The most embarrassing Rider bug has finally been fixed after 3+ years

EDIT 2023-03-06: never mind, the fix was already reverted due to "possible performance degradations"

JetBrains Rider is an amazing IDE for .NET development. I strongly prefer it to Visual Studio. However, for many years now Rider has had one deeply embarrassing flaw: the inability to properly debug async code.

Consider a very simple example program:

// there should not be anything running on this address
var req = new HttpRequestMessage(HttpMethod.Post, "http://localhost:1337/");

var client = new HttpClient();

// this will throw
await client.SendAsync(req);

Provided you don't have a local webserver listening on port 1337, running this program will throw an HttpRequestException on line 7. If you're debugging it, you'd expect to see something like the following example provided by VS Code:

In Rider, however, you'd get this:

Rather than showing the actual user code that caused the exception, Rider instead breaks somewhere deep in the bowels of .NET base library code.
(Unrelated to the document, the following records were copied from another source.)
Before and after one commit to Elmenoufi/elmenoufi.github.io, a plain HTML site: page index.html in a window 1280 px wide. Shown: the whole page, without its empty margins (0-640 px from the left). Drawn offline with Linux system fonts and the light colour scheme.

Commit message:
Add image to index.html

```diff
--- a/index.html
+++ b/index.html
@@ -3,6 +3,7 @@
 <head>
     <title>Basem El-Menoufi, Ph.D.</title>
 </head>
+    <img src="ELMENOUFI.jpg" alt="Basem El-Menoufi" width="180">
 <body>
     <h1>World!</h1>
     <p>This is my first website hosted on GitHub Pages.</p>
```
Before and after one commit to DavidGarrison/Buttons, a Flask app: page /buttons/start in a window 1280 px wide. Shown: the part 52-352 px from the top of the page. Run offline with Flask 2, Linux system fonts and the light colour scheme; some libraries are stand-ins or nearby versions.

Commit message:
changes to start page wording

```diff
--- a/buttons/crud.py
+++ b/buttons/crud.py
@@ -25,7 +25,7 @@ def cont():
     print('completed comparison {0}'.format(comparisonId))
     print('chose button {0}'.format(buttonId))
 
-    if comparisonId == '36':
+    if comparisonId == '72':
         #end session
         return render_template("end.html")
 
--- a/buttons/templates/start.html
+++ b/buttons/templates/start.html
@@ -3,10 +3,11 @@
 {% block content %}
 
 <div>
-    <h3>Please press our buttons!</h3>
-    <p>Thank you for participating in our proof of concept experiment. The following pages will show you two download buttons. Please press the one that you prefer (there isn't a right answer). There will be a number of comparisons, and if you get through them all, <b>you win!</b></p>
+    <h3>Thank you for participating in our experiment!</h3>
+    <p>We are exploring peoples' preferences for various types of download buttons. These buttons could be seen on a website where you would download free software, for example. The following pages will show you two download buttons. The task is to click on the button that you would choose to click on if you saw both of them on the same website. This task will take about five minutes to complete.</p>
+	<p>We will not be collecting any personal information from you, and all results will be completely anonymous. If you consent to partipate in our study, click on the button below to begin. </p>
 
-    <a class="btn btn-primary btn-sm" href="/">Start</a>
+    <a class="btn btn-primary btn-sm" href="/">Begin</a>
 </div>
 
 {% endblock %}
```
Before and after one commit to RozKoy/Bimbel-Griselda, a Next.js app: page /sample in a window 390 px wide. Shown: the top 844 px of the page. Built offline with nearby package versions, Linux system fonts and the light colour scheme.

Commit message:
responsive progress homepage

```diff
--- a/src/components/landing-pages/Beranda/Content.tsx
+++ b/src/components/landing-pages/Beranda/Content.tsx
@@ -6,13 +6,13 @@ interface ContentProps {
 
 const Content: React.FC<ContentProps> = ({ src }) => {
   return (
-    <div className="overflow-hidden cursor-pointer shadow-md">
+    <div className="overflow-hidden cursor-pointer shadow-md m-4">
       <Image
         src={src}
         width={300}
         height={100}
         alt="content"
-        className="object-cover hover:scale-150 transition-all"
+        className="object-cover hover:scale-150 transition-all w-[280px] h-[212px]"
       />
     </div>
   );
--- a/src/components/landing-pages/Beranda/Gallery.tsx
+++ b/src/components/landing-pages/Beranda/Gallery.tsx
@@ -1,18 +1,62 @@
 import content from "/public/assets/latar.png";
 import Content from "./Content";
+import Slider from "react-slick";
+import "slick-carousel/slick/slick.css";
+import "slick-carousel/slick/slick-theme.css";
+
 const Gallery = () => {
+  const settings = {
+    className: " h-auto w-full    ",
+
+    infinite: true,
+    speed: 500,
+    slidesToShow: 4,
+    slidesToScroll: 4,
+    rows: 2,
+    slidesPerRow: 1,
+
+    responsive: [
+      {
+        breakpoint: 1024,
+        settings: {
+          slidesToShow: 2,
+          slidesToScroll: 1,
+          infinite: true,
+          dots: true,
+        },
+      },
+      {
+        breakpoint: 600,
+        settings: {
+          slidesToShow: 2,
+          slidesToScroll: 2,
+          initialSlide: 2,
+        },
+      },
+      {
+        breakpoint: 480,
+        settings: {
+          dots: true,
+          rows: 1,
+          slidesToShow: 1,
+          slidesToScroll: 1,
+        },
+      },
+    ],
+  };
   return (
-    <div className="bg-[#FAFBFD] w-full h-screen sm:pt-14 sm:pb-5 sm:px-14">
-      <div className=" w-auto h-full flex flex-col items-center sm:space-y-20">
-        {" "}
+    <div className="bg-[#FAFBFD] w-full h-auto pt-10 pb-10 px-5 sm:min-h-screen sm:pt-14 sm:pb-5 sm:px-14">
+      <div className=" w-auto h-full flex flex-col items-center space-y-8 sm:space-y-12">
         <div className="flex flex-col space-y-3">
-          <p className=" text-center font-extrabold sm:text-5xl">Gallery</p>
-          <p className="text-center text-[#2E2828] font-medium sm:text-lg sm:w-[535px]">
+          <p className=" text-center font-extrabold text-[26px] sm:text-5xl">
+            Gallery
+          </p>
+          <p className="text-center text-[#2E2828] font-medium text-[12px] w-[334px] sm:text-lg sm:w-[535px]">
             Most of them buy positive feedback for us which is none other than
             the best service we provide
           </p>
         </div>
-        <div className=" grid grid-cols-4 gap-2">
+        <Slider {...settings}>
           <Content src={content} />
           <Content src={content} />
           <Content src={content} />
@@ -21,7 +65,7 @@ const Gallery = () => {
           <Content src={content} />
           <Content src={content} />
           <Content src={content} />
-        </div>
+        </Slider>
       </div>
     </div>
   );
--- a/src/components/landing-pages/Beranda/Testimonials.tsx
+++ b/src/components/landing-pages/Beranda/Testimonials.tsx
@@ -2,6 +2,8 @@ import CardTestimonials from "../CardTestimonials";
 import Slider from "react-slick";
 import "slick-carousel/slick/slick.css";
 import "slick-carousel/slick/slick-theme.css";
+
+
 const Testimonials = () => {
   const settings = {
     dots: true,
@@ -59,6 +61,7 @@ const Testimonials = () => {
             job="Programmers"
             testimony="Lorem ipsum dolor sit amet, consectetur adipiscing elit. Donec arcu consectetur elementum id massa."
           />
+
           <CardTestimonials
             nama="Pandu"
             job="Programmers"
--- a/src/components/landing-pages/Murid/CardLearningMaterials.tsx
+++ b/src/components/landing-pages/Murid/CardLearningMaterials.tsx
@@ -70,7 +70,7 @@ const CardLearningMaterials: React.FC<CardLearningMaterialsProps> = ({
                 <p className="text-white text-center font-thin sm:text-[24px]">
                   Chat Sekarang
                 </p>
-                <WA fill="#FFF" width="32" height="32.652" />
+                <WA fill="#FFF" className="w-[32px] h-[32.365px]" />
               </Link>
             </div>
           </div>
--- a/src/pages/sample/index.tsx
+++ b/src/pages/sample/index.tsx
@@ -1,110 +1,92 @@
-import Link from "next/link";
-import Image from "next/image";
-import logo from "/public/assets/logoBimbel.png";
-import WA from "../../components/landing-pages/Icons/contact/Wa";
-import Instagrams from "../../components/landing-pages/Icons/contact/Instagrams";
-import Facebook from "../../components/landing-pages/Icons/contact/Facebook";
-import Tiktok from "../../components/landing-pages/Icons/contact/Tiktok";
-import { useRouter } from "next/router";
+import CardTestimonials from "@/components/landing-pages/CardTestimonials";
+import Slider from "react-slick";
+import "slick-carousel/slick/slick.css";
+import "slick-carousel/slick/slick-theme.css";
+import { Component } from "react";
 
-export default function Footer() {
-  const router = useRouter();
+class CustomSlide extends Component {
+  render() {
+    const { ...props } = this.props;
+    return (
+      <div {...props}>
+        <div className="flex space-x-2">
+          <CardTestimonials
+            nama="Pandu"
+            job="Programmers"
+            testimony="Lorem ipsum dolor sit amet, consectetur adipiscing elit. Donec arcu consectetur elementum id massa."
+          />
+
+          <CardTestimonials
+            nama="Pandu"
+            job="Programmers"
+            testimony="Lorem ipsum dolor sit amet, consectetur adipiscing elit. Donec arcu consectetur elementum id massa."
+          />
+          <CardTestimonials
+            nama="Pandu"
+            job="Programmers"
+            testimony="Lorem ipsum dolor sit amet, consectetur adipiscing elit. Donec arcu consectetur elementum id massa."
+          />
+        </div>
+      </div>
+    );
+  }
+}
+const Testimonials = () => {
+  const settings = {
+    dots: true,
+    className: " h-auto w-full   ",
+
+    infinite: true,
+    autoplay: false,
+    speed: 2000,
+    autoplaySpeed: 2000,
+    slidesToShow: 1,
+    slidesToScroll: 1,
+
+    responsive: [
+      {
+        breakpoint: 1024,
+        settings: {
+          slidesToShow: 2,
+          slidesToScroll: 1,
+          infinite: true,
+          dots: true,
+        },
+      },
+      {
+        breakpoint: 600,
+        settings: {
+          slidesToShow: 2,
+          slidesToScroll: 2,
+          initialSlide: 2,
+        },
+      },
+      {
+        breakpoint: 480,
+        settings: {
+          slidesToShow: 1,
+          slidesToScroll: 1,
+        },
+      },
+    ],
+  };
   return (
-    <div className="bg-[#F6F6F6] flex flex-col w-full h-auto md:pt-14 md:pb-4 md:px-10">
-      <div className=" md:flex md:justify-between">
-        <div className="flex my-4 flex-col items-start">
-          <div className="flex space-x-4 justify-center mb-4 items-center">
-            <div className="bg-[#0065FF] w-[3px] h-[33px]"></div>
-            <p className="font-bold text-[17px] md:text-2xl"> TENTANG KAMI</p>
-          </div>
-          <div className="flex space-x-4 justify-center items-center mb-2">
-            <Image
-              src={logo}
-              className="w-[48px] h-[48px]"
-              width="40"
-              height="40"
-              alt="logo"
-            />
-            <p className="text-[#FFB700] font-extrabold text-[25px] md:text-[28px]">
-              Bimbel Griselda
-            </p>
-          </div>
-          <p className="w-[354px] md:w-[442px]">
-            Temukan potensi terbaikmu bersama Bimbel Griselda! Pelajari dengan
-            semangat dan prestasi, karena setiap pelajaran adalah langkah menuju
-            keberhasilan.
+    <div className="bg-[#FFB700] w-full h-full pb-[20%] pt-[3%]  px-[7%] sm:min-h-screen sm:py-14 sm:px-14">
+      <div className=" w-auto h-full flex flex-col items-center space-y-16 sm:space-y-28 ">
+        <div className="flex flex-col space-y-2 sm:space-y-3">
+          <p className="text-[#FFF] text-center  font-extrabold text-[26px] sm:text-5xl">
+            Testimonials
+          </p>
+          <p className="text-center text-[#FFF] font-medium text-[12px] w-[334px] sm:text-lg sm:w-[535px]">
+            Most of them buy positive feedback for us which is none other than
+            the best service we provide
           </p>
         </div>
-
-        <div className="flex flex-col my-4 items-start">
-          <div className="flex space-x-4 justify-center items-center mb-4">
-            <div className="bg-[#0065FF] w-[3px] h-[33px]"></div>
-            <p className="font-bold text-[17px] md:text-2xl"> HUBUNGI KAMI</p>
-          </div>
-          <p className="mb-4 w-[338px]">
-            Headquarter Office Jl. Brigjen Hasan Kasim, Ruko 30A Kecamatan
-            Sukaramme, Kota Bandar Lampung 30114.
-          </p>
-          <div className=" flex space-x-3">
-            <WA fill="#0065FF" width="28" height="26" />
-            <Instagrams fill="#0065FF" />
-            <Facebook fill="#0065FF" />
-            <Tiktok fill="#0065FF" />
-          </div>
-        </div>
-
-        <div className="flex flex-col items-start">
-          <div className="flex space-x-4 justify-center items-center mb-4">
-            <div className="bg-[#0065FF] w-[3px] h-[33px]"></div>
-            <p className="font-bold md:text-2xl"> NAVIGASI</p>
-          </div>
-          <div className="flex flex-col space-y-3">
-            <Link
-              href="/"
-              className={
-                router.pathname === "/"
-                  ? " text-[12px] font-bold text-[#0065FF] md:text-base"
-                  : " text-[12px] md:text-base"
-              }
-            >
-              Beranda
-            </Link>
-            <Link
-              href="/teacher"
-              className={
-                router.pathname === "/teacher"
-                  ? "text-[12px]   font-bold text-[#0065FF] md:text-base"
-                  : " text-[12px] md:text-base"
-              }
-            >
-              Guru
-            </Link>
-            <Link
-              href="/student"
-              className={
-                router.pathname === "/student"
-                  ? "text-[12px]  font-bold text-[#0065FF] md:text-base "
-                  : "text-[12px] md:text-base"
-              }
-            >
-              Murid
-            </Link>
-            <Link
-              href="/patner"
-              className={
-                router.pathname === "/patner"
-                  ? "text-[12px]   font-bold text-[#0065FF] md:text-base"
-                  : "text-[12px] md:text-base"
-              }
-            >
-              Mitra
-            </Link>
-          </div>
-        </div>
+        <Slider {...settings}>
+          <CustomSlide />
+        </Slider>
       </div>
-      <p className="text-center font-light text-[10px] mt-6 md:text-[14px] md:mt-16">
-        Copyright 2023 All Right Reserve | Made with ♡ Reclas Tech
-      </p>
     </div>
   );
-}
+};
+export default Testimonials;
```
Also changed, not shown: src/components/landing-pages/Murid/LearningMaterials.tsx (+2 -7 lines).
And to top it off, while it shows you the call stack, it will not even allow you to jump back to your own code.

The result: async code is effectively un-debuggable in Rider. And with async code being everywhere in modern .NET applications, this makes Rider's debugging experience a plainly embarrassing one, especially when considering that even free tools like VS Code can do so much better.

Not only that, but this bug has been in Rider for years [1]. At least 3 that I know of myself, but it looks like it's been there for a longer time than that, perhaps being fixed and then regressed again along the way [2]. I wouldn't be surprised if this has never properly worked at all. Either way, it's pretty sad that such a fundamental bug can exist for so long.

Fortunately, here's how the most recent Rider build, 2023.1 EAP4, handles this apparently extremely difficult scenario:

Rejoice, oh weary user! No longer shalt thou debug thine code using Console.WriteLine statements! No longer shalt thou be forced to place breakpoints in places where thou thinketh thine code might throw that exception! For the Lord hath at last provided thou with an acceptable debugging experience! Rejoice! Rejoice in the Light of His Glory!